The party’s just a few days out from Waterdeep and the whole caravan is on edge. This is usually the safest part of the trip but with all the inter-caravan strife and the mysterious deaths, it’s feeling more like the most dangerous. So matters are not helped at all when, two days out from Waterdeep, one of the cult guards on Oyn Evermoor’s wagon is found dead. The other cult guard on the wagon insists that Cyanwrath is responsible. He has a history with the victim, she says, but when asked why, she refuses to give a straight answer. Suspicion is cast on Oyn Evermoor, Lai Agnesstun, and the twins again, each of them prime suspects in the last murder. Arvensis harbors a hunch that Samardag is responsible, largely because he finds his optimism to be suspicious.
Being a hair’s breadth from Waterdeep, and at exactly as much an impasse as with the last murder, the caravan hightails it to safety rather than engage in a witch hunt for the culprit.
While an impromptu game of mafia would’ve been fun, it ran the risk of killing off enough of the caravan to put the cult in a position to attack the PCs directly. Azbara Jos is a fairly tough cookie and there’s a small swarm of cultists to keep melee PCs off his back while he detonates fireballs on their faces.
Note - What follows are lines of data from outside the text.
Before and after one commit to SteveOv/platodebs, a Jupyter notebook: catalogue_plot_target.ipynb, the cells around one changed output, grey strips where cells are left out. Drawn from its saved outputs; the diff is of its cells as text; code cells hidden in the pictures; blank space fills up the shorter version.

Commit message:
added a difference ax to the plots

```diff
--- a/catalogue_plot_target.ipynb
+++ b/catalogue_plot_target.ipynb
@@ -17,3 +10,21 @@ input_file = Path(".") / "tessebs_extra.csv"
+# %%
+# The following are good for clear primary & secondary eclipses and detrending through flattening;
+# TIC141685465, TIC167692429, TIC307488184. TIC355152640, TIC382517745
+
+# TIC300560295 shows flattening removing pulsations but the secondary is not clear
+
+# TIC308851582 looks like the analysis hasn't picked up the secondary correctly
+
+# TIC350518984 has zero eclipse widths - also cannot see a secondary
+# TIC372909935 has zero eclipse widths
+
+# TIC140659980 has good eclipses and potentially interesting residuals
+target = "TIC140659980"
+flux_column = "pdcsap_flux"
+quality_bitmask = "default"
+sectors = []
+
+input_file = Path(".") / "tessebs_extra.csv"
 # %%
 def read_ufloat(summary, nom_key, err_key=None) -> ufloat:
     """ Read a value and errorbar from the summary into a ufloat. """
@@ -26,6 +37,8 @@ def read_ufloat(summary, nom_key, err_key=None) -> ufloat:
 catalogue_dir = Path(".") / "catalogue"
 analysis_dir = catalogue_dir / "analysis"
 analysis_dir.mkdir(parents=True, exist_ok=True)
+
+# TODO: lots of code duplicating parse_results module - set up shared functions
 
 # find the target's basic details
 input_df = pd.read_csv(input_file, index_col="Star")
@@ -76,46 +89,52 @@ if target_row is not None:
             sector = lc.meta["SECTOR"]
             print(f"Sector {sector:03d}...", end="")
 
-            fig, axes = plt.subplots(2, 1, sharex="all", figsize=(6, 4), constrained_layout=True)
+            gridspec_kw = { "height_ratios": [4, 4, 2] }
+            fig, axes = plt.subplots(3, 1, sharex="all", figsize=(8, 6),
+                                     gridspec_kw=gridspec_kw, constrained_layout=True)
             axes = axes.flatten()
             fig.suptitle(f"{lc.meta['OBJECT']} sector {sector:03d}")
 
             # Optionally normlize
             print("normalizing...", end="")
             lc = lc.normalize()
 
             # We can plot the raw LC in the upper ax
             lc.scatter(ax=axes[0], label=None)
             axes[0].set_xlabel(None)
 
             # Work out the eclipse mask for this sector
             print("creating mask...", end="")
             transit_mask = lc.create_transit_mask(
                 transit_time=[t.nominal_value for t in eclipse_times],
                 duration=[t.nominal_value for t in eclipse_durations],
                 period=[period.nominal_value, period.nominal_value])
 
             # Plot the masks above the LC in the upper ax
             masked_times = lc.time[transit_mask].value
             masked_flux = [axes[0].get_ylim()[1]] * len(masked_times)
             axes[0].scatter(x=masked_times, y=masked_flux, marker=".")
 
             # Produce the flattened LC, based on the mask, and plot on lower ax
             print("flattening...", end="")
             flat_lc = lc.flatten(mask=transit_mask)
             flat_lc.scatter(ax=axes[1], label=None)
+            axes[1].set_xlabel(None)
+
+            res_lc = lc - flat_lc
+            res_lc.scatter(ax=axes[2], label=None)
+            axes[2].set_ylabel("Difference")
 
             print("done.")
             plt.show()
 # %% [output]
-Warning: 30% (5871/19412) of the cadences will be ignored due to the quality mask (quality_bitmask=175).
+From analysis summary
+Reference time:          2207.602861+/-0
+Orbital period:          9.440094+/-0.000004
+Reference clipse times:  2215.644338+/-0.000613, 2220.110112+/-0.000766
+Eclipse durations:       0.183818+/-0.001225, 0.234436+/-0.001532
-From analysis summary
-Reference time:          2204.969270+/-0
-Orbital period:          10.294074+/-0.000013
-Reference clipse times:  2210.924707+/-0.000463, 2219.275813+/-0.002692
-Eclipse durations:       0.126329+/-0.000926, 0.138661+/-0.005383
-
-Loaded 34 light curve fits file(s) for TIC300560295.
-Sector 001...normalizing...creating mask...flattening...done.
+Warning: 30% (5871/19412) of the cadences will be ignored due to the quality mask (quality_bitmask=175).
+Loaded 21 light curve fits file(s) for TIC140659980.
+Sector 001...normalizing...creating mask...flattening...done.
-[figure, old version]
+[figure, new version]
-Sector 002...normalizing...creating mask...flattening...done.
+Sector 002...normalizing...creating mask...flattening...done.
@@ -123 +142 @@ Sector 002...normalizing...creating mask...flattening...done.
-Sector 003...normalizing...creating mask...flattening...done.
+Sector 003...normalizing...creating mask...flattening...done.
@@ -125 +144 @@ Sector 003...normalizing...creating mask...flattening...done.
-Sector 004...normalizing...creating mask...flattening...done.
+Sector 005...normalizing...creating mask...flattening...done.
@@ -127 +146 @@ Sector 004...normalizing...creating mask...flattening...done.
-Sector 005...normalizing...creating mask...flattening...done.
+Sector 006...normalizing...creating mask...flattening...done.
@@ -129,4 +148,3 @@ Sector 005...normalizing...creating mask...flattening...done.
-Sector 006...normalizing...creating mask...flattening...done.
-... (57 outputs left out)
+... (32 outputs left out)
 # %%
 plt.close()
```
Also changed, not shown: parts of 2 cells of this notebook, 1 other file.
It wouldn’t be hard to keep his allies out of the area of effect in a wide open field.
On an unrelated note, I thought I should bring something up regarding AL rules. I discovered this only a little bit after writing my last bit on it, but I didn’t want to shove it in the blog immediately because I didn’t want this let’s play to be bogged down by constant discussion of rules minutia. See, in addition to the Adventurer’s League player rules and DM rules, there’s also a few other rules sources which are binding. Maybe. It’s actually not clear. The FAQ, for example, is listed in the Adventurer’s League pdfs as an “additional resource,” but is it actually binding rules or just suggested answers to common questions? The very first answer in the FAQ can be interpreted as saying that a DM can interpret all rules basically any way he likes and recommends that DMs consult the community to see how other DMs ruled things when it’s unclear.
So is the FAQ supposed to be binding? Or is it just a list of suggestions to questions that don’t have definite answers? Certainly only very few FAQ questions ever migrated their way into the actual rules pdfs for new seasons, even in seasons when they were happy to see these pdfs balloon outwards to 30+ pages in order to exhaustively document the rules for how to create a character in compliance with previous seasons’ story origins (a system that was ultimately cut due to not meeting its purpose, according to the season 5 update notes, and indeed I am not sure from having read the rules what that system’s purpose was even meant to be).
One of the FAQ answers states that players can only play one character at a time. Except it actually says “it’s one character per player” which is contradicted elsewhere in the rules where players are clearly allowed to create new characters without retiring old ones. It seems like what’s meant is that it’s one character per player at any given time. So my brother’s characters are all totally legal, because he only plays one character at a time, he just changes which character that is dozens or hundreds of times per session. That is a shameless lawyering of the rules, but the rule we’re lawyering comes from an online supplement linked from a PDF for a rules expansion, which kind of gets us to the heart of the matter, which is that to even learn about this rule I had to care more about the rules than any volunteer DM should ever be required to. We’ve reached a level of rules obscurity where I just don’t careanymore. I’m still going to try to keep to the general spirit of the League rules, but the more keeping track of all the rules feels like legal discovery, the less I can bring myself to care about them, so I’m going to worry a lot less about actually following the League rules as written. They’re just too spread out across too many sources to be reasonably kept up with.